Jesus went out to the margins of society respected the dignity of everyone, healed the sick, forgave the penitent, and ate with sinners and outcasts. His words were so revolutionary that they transformed the community. His action of giving up his life on a cross that they might have life was also transformative because it means that we are loved and forgiven and loved by God, even when we mess up. I ask you today to come to church, to listen to the Gospel, to be transformed by the revolutionary words of Jesus Christ, to regain that belly burning salt, and to shine the light of Christ so brightly that it will transform others to the love of God. The focus for the coming year at St. John’s will be Spirituality, Evangelism, Children, Youth, and Young Adult Ministries, Outreach, Hospitality, and Pastoral Care.
I would like to thank all our parishioners who made this year deeply spiritual for one another. The Rev. Claire Mis, Deacon has certainly been an inspiration to all of us. Fr. James Reiss, our curate, has brought energy, enthusiasm, and a deep love of Jesus Christ to our community. Our Morning Prayer group met every weekday at 9 AM (260 times in 2022) and has prayed for our friends, neighbors, and for all in need. Prayer is the foundation of everything we do at St. John’s. Thank you for your leadership, your generosity, your ministry, and your continued faith in Jesus Christ. We are very blessed by your presence. I would also like to thank Coral, who has done an outstanding job as our administrator, Alex our talented musician and choir director, Jenni, our St. John’s Nursery School Director, and our wardens, Rob and Sean, who have led this parish with our vestry and committee chairs. May God continue to bless your ministries!

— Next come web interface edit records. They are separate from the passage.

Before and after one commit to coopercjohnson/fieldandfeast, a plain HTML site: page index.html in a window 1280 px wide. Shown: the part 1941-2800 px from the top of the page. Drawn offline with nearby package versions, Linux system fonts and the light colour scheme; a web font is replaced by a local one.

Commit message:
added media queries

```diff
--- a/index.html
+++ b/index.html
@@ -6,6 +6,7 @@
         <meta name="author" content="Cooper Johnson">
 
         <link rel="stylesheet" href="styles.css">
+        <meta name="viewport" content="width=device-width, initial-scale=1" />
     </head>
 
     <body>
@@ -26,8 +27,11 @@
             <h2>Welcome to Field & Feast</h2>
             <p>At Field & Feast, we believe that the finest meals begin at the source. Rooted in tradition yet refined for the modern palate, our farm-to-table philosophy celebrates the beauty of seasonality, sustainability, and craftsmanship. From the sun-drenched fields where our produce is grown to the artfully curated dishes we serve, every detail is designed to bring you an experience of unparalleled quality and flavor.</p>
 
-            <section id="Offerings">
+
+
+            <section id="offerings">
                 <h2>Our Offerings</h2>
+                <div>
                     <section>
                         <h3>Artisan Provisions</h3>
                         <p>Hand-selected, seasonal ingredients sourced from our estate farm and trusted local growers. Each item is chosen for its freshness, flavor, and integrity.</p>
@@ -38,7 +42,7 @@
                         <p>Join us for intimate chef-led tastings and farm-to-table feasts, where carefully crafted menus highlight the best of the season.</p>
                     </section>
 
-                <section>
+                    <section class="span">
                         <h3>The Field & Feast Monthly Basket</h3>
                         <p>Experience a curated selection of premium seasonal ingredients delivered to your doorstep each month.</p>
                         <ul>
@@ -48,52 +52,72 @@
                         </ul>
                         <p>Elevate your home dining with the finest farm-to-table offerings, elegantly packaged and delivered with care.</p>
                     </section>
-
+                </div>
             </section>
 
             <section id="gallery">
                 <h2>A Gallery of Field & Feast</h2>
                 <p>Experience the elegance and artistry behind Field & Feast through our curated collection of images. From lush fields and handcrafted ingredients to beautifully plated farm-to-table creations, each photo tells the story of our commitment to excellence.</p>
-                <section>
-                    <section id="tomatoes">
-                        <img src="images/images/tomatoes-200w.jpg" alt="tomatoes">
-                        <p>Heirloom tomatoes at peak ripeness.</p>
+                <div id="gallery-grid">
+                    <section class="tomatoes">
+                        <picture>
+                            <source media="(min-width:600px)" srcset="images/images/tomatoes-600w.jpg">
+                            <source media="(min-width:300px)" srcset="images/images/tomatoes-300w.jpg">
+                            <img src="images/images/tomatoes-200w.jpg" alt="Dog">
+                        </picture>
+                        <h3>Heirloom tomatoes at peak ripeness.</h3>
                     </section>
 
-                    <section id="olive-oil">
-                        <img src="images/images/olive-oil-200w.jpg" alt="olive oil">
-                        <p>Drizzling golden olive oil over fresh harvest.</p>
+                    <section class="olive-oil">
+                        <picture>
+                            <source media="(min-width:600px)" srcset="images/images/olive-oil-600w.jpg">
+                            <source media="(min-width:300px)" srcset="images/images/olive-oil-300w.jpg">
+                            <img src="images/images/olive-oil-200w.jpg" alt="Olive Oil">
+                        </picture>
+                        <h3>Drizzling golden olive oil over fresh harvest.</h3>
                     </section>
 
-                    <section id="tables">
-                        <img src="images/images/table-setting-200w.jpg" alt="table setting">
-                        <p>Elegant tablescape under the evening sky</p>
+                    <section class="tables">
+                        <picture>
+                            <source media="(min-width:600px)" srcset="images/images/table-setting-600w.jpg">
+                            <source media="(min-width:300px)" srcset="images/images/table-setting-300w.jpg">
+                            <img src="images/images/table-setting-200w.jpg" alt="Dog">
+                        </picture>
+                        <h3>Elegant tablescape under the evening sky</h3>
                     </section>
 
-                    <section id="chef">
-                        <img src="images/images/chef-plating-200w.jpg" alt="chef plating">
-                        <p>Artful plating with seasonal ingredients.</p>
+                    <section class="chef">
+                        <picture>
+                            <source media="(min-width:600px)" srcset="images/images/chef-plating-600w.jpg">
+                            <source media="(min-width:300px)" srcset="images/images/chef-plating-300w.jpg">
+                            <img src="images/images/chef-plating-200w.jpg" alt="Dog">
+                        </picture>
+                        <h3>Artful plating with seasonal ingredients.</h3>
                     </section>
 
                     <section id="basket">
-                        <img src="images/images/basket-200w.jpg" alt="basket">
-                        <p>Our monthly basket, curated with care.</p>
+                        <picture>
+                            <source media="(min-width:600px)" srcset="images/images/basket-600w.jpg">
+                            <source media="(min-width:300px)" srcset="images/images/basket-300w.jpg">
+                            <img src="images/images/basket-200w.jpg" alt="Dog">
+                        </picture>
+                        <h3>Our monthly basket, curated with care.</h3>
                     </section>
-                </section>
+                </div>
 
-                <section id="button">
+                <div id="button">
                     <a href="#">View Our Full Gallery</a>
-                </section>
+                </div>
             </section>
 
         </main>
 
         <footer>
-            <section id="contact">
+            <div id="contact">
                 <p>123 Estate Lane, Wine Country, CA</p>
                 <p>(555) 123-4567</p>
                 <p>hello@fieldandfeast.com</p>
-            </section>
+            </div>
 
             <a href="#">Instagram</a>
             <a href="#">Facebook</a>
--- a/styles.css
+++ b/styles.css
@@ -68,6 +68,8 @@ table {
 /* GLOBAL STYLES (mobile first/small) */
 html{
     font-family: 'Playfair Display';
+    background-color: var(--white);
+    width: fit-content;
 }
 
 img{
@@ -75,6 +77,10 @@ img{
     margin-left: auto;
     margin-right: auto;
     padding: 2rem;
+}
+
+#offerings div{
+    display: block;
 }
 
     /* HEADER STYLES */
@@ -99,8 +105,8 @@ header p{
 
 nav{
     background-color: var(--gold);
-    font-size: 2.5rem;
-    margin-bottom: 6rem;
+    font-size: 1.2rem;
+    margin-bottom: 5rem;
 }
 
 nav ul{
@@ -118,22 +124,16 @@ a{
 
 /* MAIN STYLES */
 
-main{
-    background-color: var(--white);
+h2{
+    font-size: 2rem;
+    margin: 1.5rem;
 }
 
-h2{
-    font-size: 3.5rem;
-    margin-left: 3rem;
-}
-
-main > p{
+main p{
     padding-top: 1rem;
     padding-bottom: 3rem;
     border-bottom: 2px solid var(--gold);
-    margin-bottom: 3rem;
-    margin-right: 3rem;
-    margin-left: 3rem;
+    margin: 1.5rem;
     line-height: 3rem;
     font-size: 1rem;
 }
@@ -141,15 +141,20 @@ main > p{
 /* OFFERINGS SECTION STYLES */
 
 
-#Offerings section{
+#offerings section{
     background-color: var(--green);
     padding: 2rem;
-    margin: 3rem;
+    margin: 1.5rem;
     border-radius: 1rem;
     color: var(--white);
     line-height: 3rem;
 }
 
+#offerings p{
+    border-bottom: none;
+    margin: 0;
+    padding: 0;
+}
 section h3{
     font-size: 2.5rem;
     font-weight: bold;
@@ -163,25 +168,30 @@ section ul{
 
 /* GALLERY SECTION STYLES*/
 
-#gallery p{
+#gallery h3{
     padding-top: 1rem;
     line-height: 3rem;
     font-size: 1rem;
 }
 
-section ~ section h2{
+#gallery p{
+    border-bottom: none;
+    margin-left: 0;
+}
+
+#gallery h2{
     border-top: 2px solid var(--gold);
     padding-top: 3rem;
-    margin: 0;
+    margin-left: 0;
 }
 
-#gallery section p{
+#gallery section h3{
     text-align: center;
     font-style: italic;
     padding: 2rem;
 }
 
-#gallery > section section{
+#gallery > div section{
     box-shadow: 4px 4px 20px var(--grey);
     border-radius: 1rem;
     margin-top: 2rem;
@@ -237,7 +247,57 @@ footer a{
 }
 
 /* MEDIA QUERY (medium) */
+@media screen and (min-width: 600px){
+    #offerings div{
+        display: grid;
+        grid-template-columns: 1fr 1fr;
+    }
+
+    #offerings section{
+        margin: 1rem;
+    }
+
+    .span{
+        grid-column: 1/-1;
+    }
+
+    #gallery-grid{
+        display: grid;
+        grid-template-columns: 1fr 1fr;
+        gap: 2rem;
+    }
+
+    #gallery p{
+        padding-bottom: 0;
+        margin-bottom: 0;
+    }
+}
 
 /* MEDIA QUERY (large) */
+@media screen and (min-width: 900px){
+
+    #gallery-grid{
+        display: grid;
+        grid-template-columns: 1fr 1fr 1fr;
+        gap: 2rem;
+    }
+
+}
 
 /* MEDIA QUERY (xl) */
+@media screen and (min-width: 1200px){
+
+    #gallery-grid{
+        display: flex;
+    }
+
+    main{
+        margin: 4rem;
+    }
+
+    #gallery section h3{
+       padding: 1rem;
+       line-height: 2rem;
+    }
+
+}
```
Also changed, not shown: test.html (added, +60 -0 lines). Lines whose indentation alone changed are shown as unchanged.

This week our service times on Sunday are 8:00am and 10:00am and we will have our annual meeting after the late service in person only! We will elect one warden and four vestry members. Our theme for this year’s Annual. Please live out your Baptismal Covenant by coming to church, worshiping with us on zoom, helping those in need in our community, donating to our Thrift Shop, volunteering in our Thrift Shop, striving for justice by supporting our racial reconciliation and social justice committee, and getting involved in a ministry of St. John’s such as our Altar Guild.
I ask each committee to personally invite new members to join their group. If you are a new member or would like to help out please consider joining our Altar Guild, Thrift Shop, EFM, Racial Reconciliation and Justice Committee, HiHi, ECW, Lay Eucharistic Ministers, Youth Group, Christian Education, Readers, Spirituality Group, Nursery School Steering Committee, Ushers, Lay Eucharistic Visitors, Prayer Shawl Ministry, St. Hilda’s Guild, Laundry Love, or one of our other committees. Our mission team met this week to prepare for our trip to Puerto Rico in April. We are also planning a trip to Iona, Scotland in late September. This will be a restful and wonderful pilgrimage with Leslie Valentine. We still have 2 spots open!!
Our Sunday school starts at 9:45am and we will have confetti cake and ice cream cake after class. 1st Communion classes are beginning on Thursday, March 2nd at 5:00 and 1st Communion will be April 16th at the 10:00 service. Next Week, February 12th is the Souper Bowl of Caring and our Youth Group is collecting donations to fight hunger in the Huntington Community. If you are interested in volunteering for the Thrift shop on Tuesdays, Thursdays or Saturdays, please drop by on one of those days from 12-3.
In Christ’s love,
Rev. Duncan Burns